WHAT YOU SHOULD DO
State the number of lines in the listing below that contain the word "index", and nothing besides.

DATA
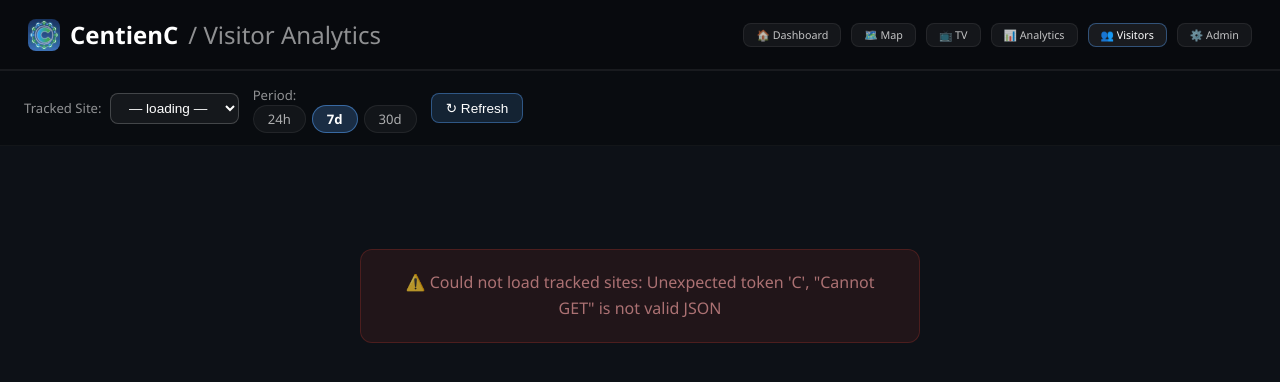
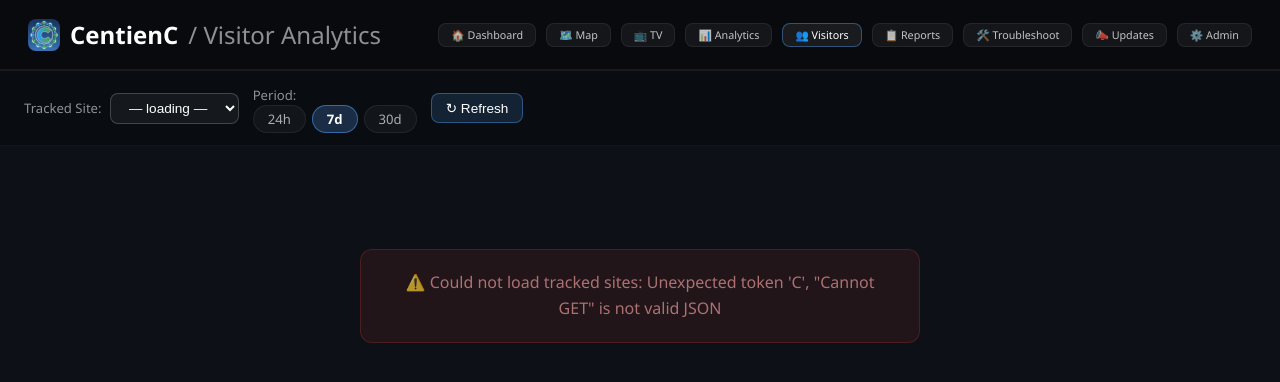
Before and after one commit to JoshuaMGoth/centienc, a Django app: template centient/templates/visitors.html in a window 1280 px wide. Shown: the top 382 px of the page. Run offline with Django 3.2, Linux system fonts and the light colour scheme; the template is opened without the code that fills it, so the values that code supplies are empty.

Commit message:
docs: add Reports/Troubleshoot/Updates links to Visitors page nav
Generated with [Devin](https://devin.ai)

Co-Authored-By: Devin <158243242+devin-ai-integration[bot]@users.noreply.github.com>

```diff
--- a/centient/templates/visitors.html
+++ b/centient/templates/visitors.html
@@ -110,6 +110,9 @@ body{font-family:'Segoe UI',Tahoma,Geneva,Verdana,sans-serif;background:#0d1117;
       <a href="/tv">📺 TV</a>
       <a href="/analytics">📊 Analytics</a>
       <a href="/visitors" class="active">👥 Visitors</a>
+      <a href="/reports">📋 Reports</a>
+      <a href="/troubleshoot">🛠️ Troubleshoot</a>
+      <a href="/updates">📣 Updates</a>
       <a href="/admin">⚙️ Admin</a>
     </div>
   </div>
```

--

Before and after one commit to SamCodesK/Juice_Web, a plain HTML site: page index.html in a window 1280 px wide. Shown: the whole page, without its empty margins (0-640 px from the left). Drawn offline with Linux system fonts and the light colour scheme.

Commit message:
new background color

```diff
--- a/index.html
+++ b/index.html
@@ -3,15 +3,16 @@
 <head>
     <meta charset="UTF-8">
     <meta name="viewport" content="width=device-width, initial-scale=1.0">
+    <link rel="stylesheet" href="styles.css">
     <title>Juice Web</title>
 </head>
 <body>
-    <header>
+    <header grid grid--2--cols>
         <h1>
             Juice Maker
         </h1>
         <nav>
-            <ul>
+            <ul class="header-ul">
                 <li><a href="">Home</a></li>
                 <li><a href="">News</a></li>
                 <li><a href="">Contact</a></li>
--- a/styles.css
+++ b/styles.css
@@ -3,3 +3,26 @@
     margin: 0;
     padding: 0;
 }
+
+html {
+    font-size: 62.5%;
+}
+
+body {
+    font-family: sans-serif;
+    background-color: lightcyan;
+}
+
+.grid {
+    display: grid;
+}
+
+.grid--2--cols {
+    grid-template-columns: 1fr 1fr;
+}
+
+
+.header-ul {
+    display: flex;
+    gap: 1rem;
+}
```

SOLUTION
3